To do:
In the records that follow, find each line with "border" and pull it out.

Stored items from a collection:
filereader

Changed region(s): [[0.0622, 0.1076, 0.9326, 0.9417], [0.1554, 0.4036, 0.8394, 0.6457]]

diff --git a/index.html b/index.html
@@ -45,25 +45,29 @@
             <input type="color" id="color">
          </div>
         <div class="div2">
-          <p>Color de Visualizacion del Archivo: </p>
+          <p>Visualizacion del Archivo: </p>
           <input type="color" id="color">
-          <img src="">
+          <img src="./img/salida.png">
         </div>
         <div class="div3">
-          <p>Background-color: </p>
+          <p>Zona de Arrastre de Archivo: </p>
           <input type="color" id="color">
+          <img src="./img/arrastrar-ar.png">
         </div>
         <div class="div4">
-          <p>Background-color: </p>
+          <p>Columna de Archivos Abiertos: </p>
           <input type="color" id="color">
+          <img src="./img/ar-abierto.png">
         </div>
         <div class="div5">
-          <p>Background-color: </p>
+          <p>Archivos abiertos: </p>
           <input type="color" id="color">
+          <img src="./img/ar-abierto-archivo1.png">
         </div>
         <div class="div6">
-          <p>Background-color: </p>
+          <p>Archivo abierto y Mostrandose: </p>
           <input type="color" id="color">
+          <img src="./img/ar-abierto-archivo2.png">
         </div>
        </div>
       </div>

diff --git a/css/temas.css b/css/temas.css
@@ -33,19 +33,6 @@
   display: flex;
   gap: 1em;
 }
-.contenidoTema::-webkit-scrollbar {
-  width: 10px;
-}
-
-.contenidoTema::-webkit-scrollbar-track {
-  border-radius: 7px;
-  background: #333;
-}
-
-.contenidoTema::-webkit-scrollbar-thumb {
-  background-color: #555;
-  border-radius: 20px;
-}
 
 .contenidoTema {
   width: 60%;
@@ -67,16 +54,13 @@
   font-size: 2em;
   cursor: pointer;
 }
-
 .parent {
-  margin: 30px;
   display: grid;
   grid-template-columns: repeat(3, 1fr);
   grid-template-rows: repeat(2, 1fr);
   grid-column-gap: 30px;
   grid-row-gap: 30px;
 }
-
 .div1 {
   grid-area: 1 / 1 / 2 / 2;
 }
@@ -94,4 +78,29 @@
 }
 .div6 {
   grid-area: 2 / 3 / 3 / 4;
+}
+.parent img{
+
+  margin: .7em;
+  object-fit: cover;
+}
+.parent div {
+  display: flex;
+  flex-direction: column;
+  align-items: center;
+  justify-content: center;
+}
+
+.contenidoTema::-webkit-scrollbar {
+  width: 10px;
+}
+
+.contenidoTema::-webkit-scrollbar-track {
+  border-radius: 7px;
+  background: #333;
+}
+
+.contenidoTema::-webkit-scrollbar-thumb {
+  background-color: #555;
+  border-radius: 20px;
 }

Reply:
-  border-radius: 7px;
-  border-radius: 20px;
+  border-radius: 7px;
+  border-radius: 20px;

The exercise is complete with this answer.